The defendant also contends that the trial court should have found as a mitigating factor that the defendant acted under duress in killing Mrs. Hayes. We disagree. The defendant did present evidence of Mrs. Hayes' infidelity, her attempt to remove a large sum of money from the defendant's bank account, and her attempt to attack him in the garage. This evidence, however, does not establish that the defendant was under duress and forced to do some act that he otherwise would not have committed. See Black's Law Dictionary 504 (6th ed.1990) (duress is defined as “unlawful threat or coercion used by a person to induce another to act ․ in a manner he or she otherwise would not”). There was no unlawful threat or coercion placed upon the defendant forcing him to kill his wife. This argument is therefore unpersuasive.
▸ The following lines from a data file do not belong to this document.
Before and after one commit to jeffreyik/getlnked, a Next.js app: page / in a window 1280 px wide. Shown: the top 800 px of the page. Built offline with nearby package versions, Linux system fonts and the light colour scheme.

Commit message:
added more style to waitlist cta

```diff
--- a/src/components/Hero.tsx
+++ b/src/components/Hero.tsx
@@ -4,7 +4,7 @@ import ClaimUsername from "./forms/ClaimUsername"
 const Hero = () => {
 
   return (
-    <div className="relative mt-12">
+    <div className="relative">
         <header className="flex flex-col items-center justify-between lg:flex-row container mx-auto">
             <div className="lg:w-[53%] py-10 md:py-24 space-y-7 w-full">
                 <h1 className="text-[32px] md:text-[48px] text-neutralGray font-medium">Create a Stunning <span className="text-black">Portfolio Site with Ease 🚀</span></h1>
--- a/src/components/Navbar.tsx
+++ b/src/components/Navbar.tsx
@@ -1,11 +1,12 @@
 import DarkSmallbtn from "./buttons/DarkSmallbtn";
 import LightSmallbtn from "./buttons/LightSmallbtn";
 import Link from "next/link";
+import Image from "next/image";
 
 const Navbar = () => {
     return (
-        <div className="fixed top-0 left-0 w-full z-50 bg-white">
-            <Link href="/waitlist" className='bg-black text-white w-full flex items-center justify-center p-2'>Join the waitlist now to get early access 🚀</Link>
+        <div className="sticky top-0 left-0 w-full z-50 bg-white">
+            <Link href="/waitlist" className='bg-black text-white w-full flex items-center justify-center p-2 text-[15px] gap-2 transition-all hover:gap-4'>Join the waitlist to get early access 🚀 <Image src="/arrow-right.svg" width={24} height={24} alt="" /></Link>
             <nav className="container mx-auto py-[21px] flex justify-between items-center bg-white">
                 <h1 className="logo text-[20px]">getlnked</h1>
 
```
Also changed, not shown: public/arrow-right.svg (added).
1. William K. Diehl (Mr. Diehl) had, prior to Mrs. Hayes death, advised and counseled with her about her domestic problems. He had been requested by at least one of the parties to appear in this criminal proceeding and turn over his files.
2. We acknowledge that our Supreme Court has very recently reaffirmed the general rule that “[a] motion in limine is insufficient to preserve for appeal the question of the admissibility of evidence if the [movant] fails to further object to that evidence at the time it is offered at trial.” Martin v. Benson, 348 N.C. 684, ----, 500 S.E.2d 664, 665 (1998) (quoting Conaway, 339 N.C. at 521, 453 S.E.2d at 845-46). We cannot discern from that opinion or the opinion issued by this Court, Martin v. Benson, 125 N.C.App. 330, 481 S.E.2d 292 (1997), rev'd, 348 N.C. 684, 500 S.E.2d 664 (1998), the extent of the hearing conducted by the trial court in response to the motion in limine and thus do not read that opinion to preclude the holding we reach in this case.
3. It is not necessary that the defendant actually enter, into the record, a formal objection to the denial of his motion in limine, as an objection is deemed entered. N.C.G.S. § 8C-1, Rule 103(a)(1) (1992).
4. The trial court did state that it reserved the right to reconsider its rulings in certain situations. There is no indication in this record that any of those situations were presented during the trial.
5. We note that the defendant did, after the State had completed the presentation of its evidence and during the defendant's offer of evidence, address the trial court: “With regard to [the hearsay evidence which had been previously admitted] I want to make sure I'm preserving those, and I didn't intend in any way to waive any objections I previously had. I didn't want to keep objecting after the Court had already ruled [at the pre-trial hearing on the motion in limine ].” This conversation the defendant had with the trial court does not constitute an objection to the evidence which had previously been admitted.
WALKER and TIMMONS-GOODSON, JJ., concur.